I see a living room with lots of texture. Medium grey walls (the color of concrete floors) as an accent with a few hand painted motifs in the top corner cascading downwards, perhaps a large paisley or simple floral pattern, in a lighter tone of grey so it’s a soft accent and not too obvious. I also see an L shaped grey tweed sofa with a tight back and seat, lots of soft pillows (also on the floor), a leather ottoman and a large silver tea tray coffee table — both from Morroco, lots of pillar candles in various metal lanterns with cut out patterns, an ornate framed mirror on the wall with twinkle lights around the top and sides (of course!), fresh flowers in purple tones, and a fluffy white rug and blanket for snuggling on the sofa. Of course, this big silver leather handbag slouched on a chair with some of your favorite magazines peeking out. :)
(images from ceannis)
Did you notice the new feature blogger enabled yesterday? Follow up comments, yeah! So now when you leave a comment on decor8, if you have a blogger/gmail account, you can check a box asking for follow up comments be emailed to you. This is so cool, as I often forget where I’ve left comments on other blogs and now I can keep track. I think this makes blogspot even more interactive now because when you ask a question and someone answers, you will know via email!
This hand tufted wool rug called Chinese River really works well with the trend we’re seeing for all things Asian, a trend that seems to be hot from season to season lately – have you noticed?
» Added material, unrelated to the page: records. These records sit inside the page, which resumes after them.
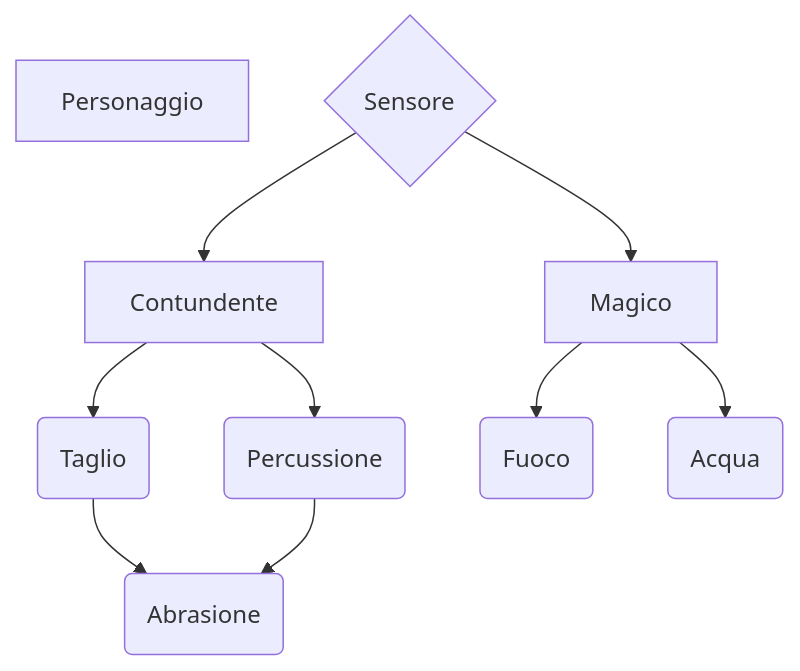
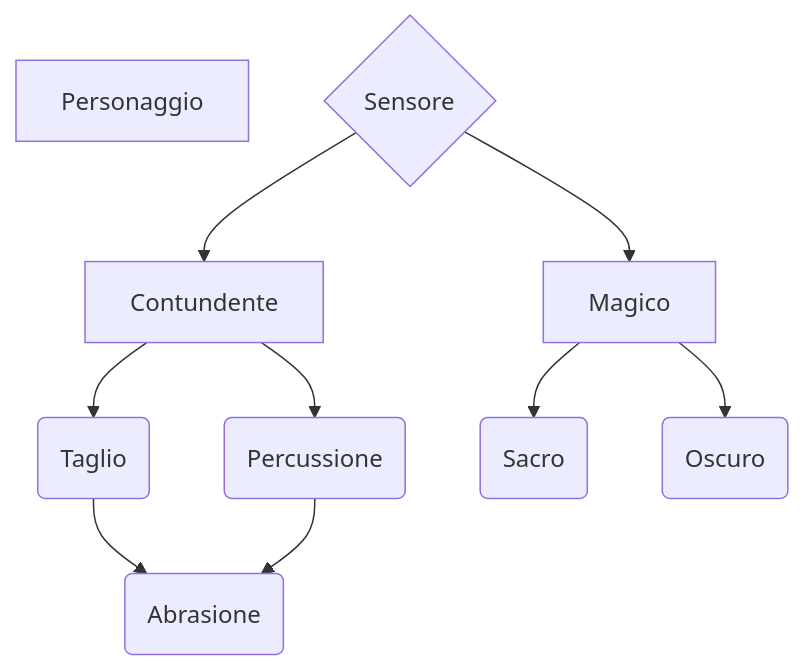
Before and after one commit to SerpenTaki/ProgettoP2: the diagram in Readme.md, drawn with Mermaid. The commit also changed other lines of this file, not shown here.

`````diff
--- a/Readme.md
+++ b/Readme.md
@@ -3,12 +3,12 @@
 ```mermaid
 flowchart TD
 A[Personaggio]
 B{Sensore} --> C[Contundente]
 B --> D[Magico]
 C --> E(Taglio)
 C --> F(Percussione)
 E --> G(Abrasione)
 F --> G
-D --> H(Fuoco)
-D --> I(Acqua)
+D --> H(Sacro)
+D --> I(Oscuro)
 ````
`````
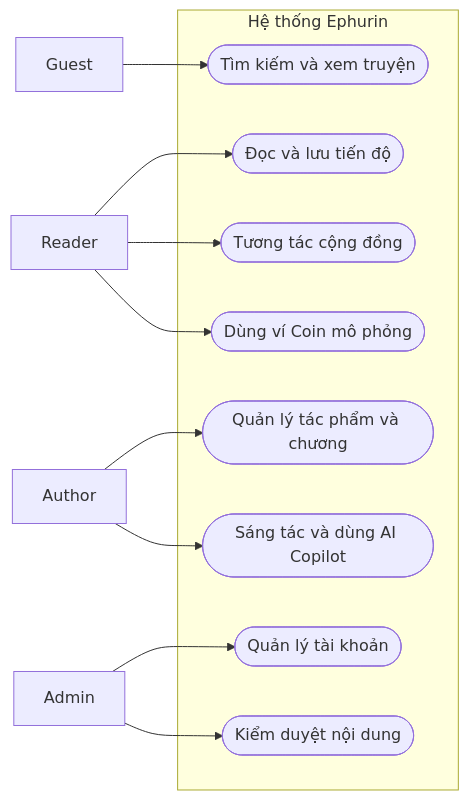
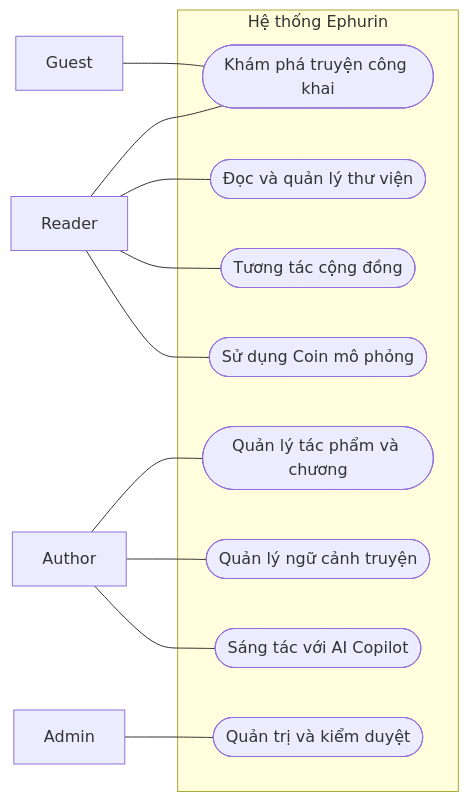
One commit to Ephurin/Novel_sharing_platform changed the second of 25 diagrams in docs/BAO_CAO_CHUONG_3.md. Above: the diagram before and after it, drawn with Mermaid. The commit also changed other lines of this file, not shown here.

Commit message:
docs: expand Chapter 3 use cases to detailed domain diagrams based on main

````diff
--- a/docs/BAO_CAO_CHUONG_3.md
+++ b/docs/BAO_CAO_CHUONG_3.md
@@ -110,25 +112,26 @@
 ```mermaid
 flowchart LR
     G["Guest"]
     R["Reader"]
     A["Author"]
     AD["Admin"]
-    subgraph E["Hệ thống Ephurin"]
-        C1(["Tìm kiếm và xem truyện"])
-        C2(["Đọc và lưu tiến độ"])
-        C3(["Tương tác cộng đồng"])
-        C4(["Dùng ví Coin mô phỏng"])
-        C5(["Quản lý tác phẩm và chương"])
-        C6(["Sáng tác và dùng AI Copilot"])
-        C7(["Quản lý tài khoản"])
-        C8(["Kiểm duyệt nội dung"])
+    subgraph SYS["Hệ thống Ephurin"]
+        U1(["Khám phá truyện công khai"])
+        U2(["Đọc và quản lý thư viện"])
+        U3(["Tương tác cộng đồng"])
+        U4(["Sử dụng Coin mô phỏng"])
+        U5(["Quản lý tác phẩm và chương"])
+        U6(["Quản lý ngữ cảnh truyện"])
+        U7(["Sáng tác với AI Copilot"])
+        U8(["Quản trị và kiểm duyệt"])
     end
-    G --> C1
-    R --> C2
-    R --> C3
-    R --> C4
-    A --> C5
-    A --> C6
-    AD --> C7
-    AD --> C8
+    G --- U1
+    R --- U1
+    R --- U2
+    R --- U3
+    R --- U4
+    A --- U5
+    A --- U6
+    A --- U7
+    AD --- U8
 ```
````
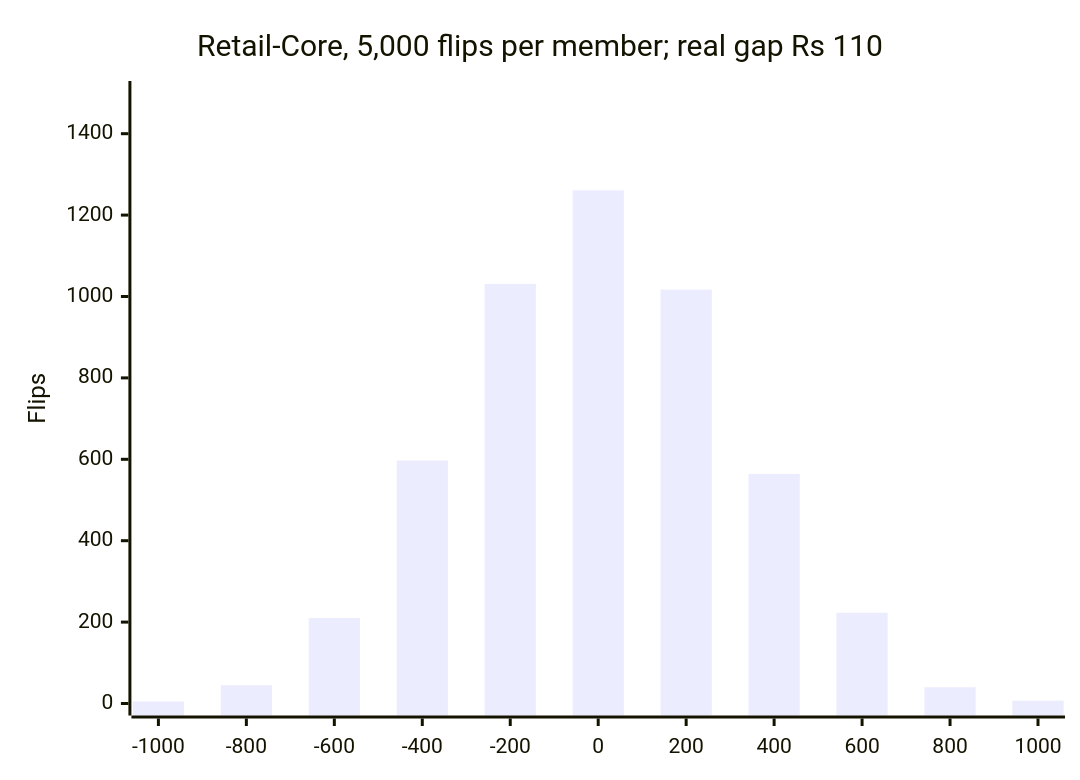
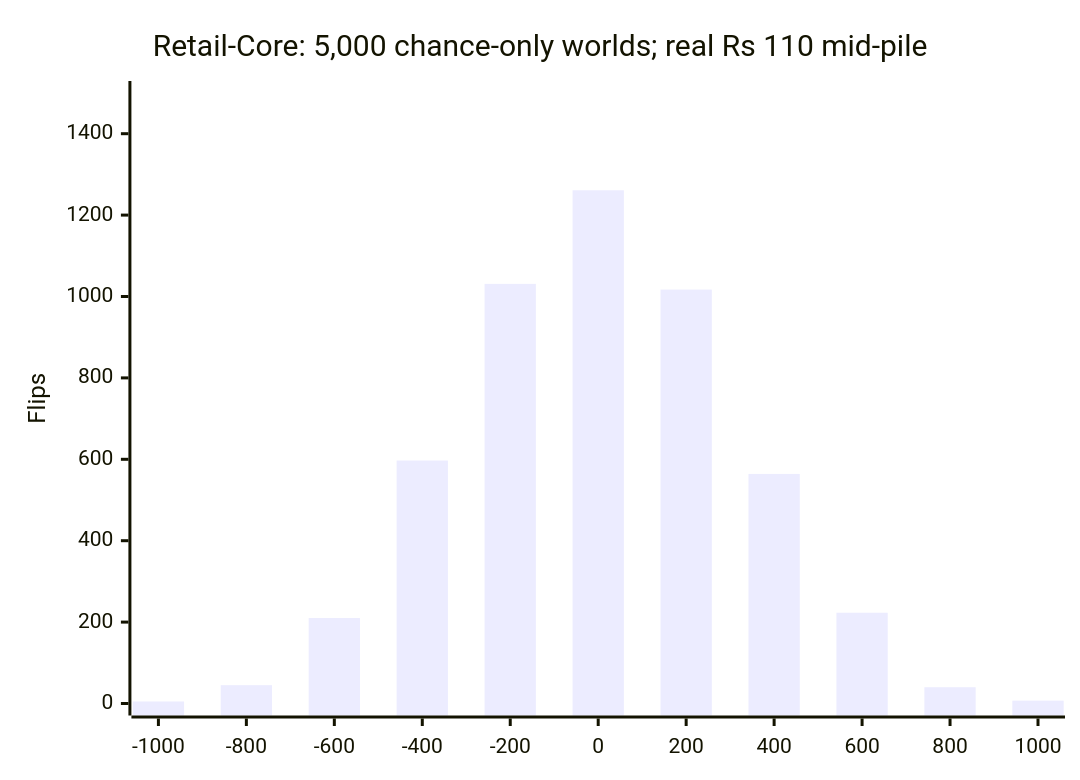
One commit to fde-academy-lab/c2-content-factory changed the fifth of 27 diagrams in content/W01/D4/slides/C2_W01_D04_half1_STUDENT.md. Above: the diagram before and after it, drawn with Mermaid. The commit also changed other lines of this file and 2 other files, not shown here.

````diff
--- a/content/W01/D4/slides/C2_W01_D04_half1_STUDENT.md
+++ b/content/W01/D4/slides/C2_W01_D04_half1_STUDENT.md
@@ -398,7 +394,7 @@
 ```mermaid
 xychart-beta
-    title "Retail-Core, 5,000 flips per member; real gap Rs 110"
+    title "Retail-Core: 5,000 chance-only worlds; real Rs 110 mid-pile"
     x-axis ["-1000", "-800", "-600", "-400", "-200", "0", "200", "400", "600", "800", "1000"]
     y-axis "Flips" 0 --> 1500
     bar [5, 45, 210, 597, 1031, 1261, 1017, 564, 223, 40, 7]
 ```
````
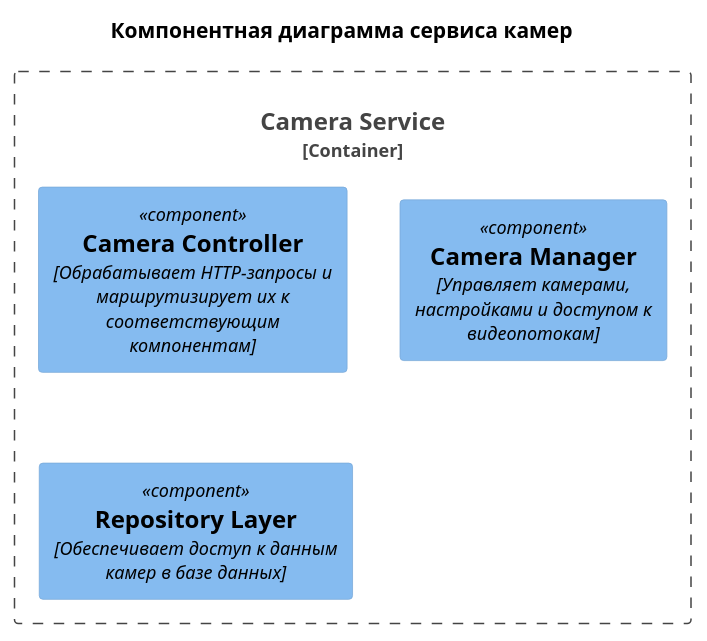
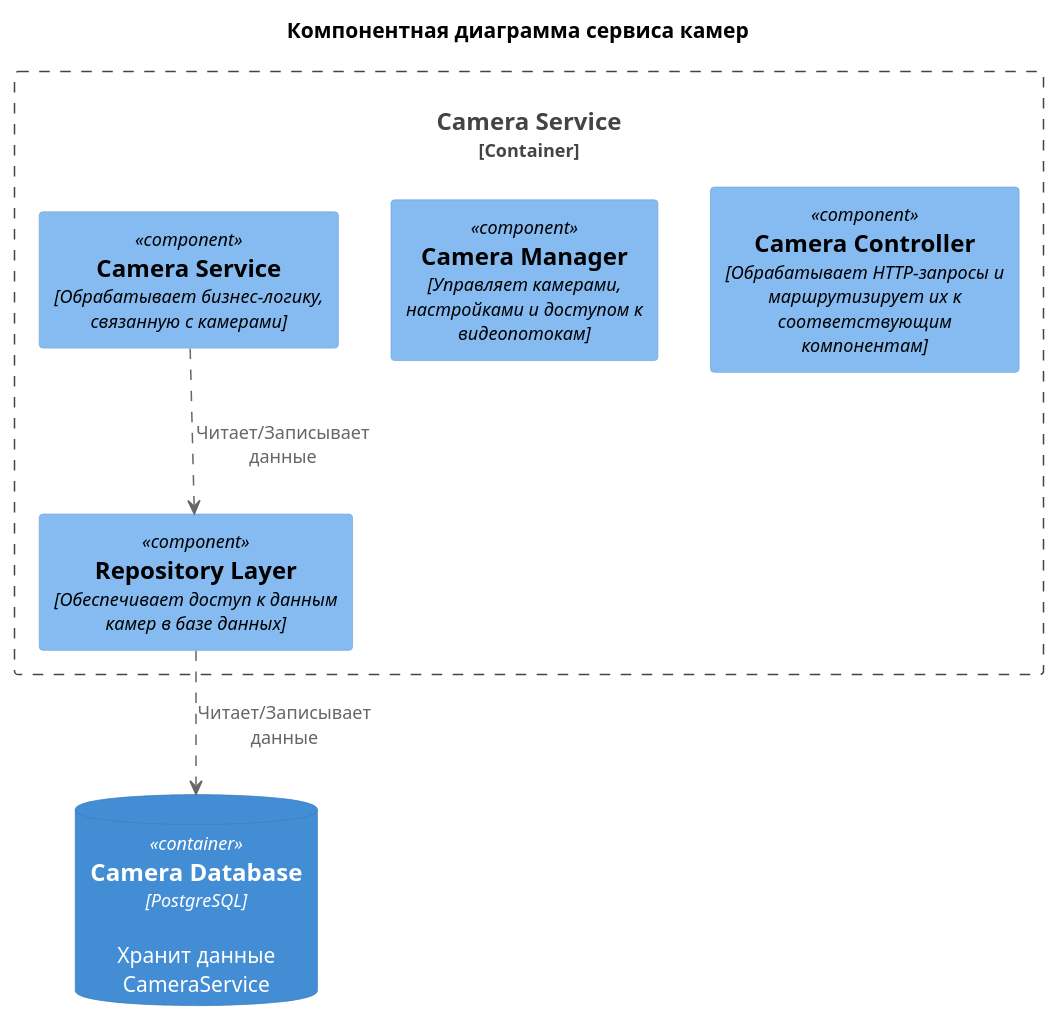
One commit to PAKETIKk/architecture-warmhouse changed the diagram in diagrams/component/component-CameraService.puml. Above: the diagram before and after it, drawn with PlantUML. The commit also changed 5 other files, not shown here.

Commit message:
Изменения для работы с UML, изменения container.uml

```diff
--- a/diagrams/component/component-CameraService.puml
+++ b/diagrams/component/component-CameraService.puml
@@ -1,15 +1,20 @@
 @startuml
 title Компонентная диаграмма сервиса камер
-!includeurl https://raw.githubusercontent.com/RicardoNiepel/C4-PlantUML/master/C4_Component.puml
+!include ../../uml-lib/C4_Component.puml
 ' Сервис камер
 Container_Boundary(CameraService, "Camera Service") {
 ' Компоненты сервиса камер
-  Component(CameraController, "Camera Controller", "Обрабатывает HTTP-запросы и маршрутизирует их к соответствующим компонентам")
-  Component(CameraManager, "Camera Manager", "Управляет камерами, настройками и доступом к видеопотокам")
-  Component(CameraRepository, "Repository Layer", "Обеспечивает доступ к данным камер в базе данных")
+  Component(ControllerComponent, "Camera Controller","Обрабатывает HTTP-запросы и маршрутизирует их к соответствующим компонентам")
+  Component(ManagerComponent, "Camera Manager", "Управляет камерами, настройками и доступом к видеопотокам")
+  Component(ServiceComponent, "Camera Service", "Обрабатывает бизнес-логику, связанную с камерами")
+  Component(RepositoryComponent, "Repository Layer", "Обеспечивает доступ к данным камер в базе данных")
 }
 ' СУБД Camera Service
+ContainerDb(CameraDatabase, "Camera Database", "PostgreSQL", "Хранит данные CameraService")
+' Взаимодействия
+ServiceComponent ..> RepositoryComponent : "Читает/Записывает данные"
+RepositoryComponent ..> CameraDatabase : "Читает/Записывает данные"
 
 
 
 @enduml
```
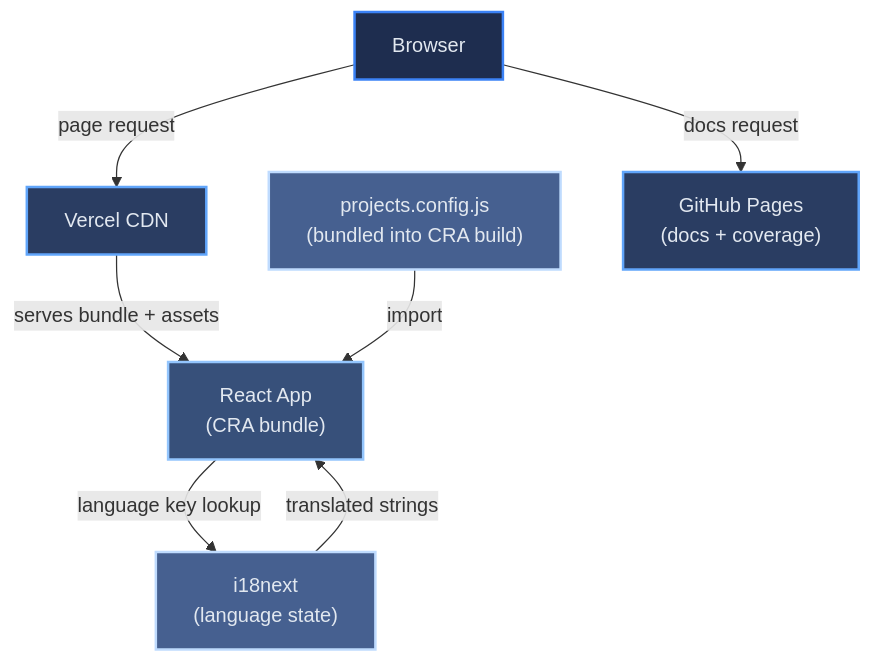
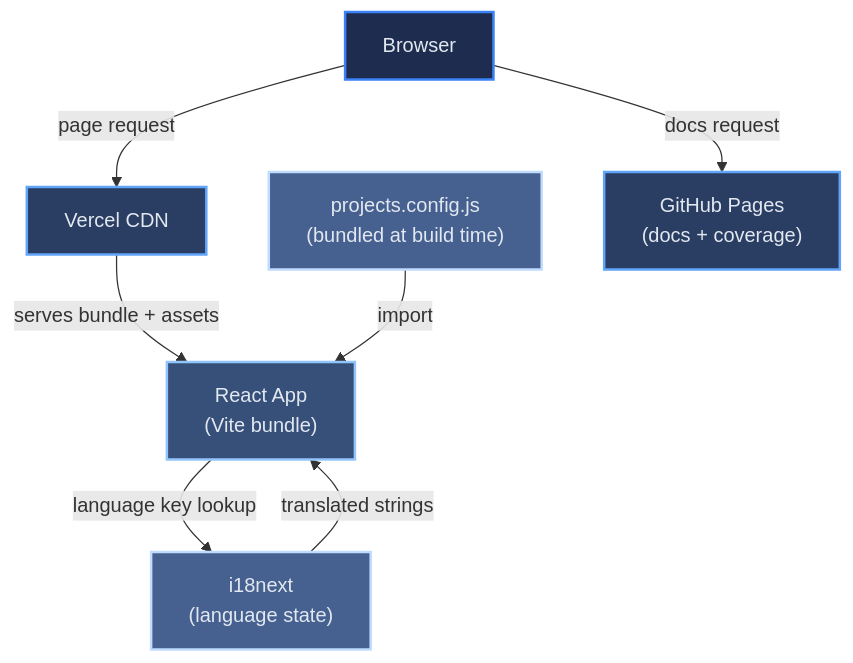
The diagram in docs/architecture/01-introduction-and-goals.md (Keglev/my-portfolio), drawn with Mermaid before and after one commit. The commit also changed other lines of this file and 16 other files, not shown here.

````diff
--- a/docs/architecture/01-introduction-and-goals.md
+++ b/docs/architecture/01-introduction-and-goals.md
@@ -36,26 +37,26 @@
 ```mermaid
 graph TD
     Browser["Browser"]
     Vercel["Vercel CDN"]
-    ReactApp["React App\n(CRA bundle)"]
+    ReactApp["React App\n(Vite bundle)"]
     i18next["i18next\n(language state)"]
-    ProjectsConfig["projects.config.js\n(bundled into CRA build)"]
+    ProjectsConfig["projects.config.js\n(bundled at build time)"]
     GHPages["GitHub Pages\n(docs + coverage)"]
 
     Browser -->|"page request"| Vercel
     Browser -->|"docs request"| GHPages
     Vercel -->|"serves bundle + assets"| ReactApp
     ReactApp -->|"language key lookup"| i18next
     i18next -->|"translated strings"| ReactApp
     ProjectsConfig -->|"import"| ReactApp
 
     class Browser l1
     class Vercel,GHPages l2
     class ReactApp l3
     class i18next,ProjectsConfig l4
 
     classDef l1 fill:#1e2d4f,stroke:#3B82F6,stroke-width:2px,color:#E2E8F0
     classDef l2 fill:#2a3d62,stroke:#60A5FA,stroke-width:2px,color:#E2E8F0
     classDef l3 fill:#37507a,stroke:#93C5FD,stroke-width:2px,color:#E2E8F0
     classDef l4 fill:#466090,stroke:#BFDBFE,stroke-width:2px,color:#E2E8F0
 ```
````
In the summer, you viewed more pinks and blues and for the autumn, Asian prints are leaning into the color palette of the season in orange, red, and plum. It’s exciting to view the various modern interpretations of traditional patterns by some of today’s top designers, it’s quite inspiring to be surrounded by so much beauty.
Thanks Another Shade of Grey for always keeping us well informed!
(images from emma gardner design)
I’m obsessed with cooking lately. Perhaps it’s because we’ve been staying in a hotel suite for weeks and the only thing I can make in our room is coffee or tea. I miss having my own kitchen! So lately, anything even remotely related to dirtying up the kitchen interests me like never before. From spices to machines (the silver limited edition Tord Boontje Senseo coffee machine is fun), cookbooks, to Pino funnels. Adding to my list of must-haves is the Larissa Bertonasco cookbook, La Nonna La Cucina La Vita – Die wunderbaren Rezepte meiner Gro?mutter, which I’ve ordered along with her wall calendar. Her illustrative style is fun and colorful, reminding us of the importance to enjoy the whole cooking experience. I applaud her for wearing two hats, she’s both a professional cook and an illustrator. Let’s hear it for doing what you love, right?!
If you don’t already know Larissa, she lives in Hamburg and is quite the popular girl here in Germany lately, I see her products in bookstores all over. She even has a new line of paper napkins, cloth tea towels, and other small misc. products for the kitchen. But her cookbook is gorgeous. I mean, worth buying even if you can’t read German because it’s just page after page of large colorful illustrations.
The recipes are centered around Italian cooking, just like her grandma would make, and the book is 100% illustration so there are no real life settings photographed which in itself is quite unique right? Most modern cookbooks show photographs of actual food.
This hand drawn cookbook is hot here and who would have guessed that it would be so popular being that it’s mostly filled with illustrations and only brief recipe summaries? It’s highly visual in a very unconventional sense without a single food photo. I think people are starving for new formats, clever new ways to deliver information, breaking the mold.
Have a peek at her portfolio here. And if you want to purchase her calendar or book, just go to the German Amazon site. That’s where I ordered mine and it’s all set to be delivered to my U.S. address. Easy.
(images from larissa bertonasco)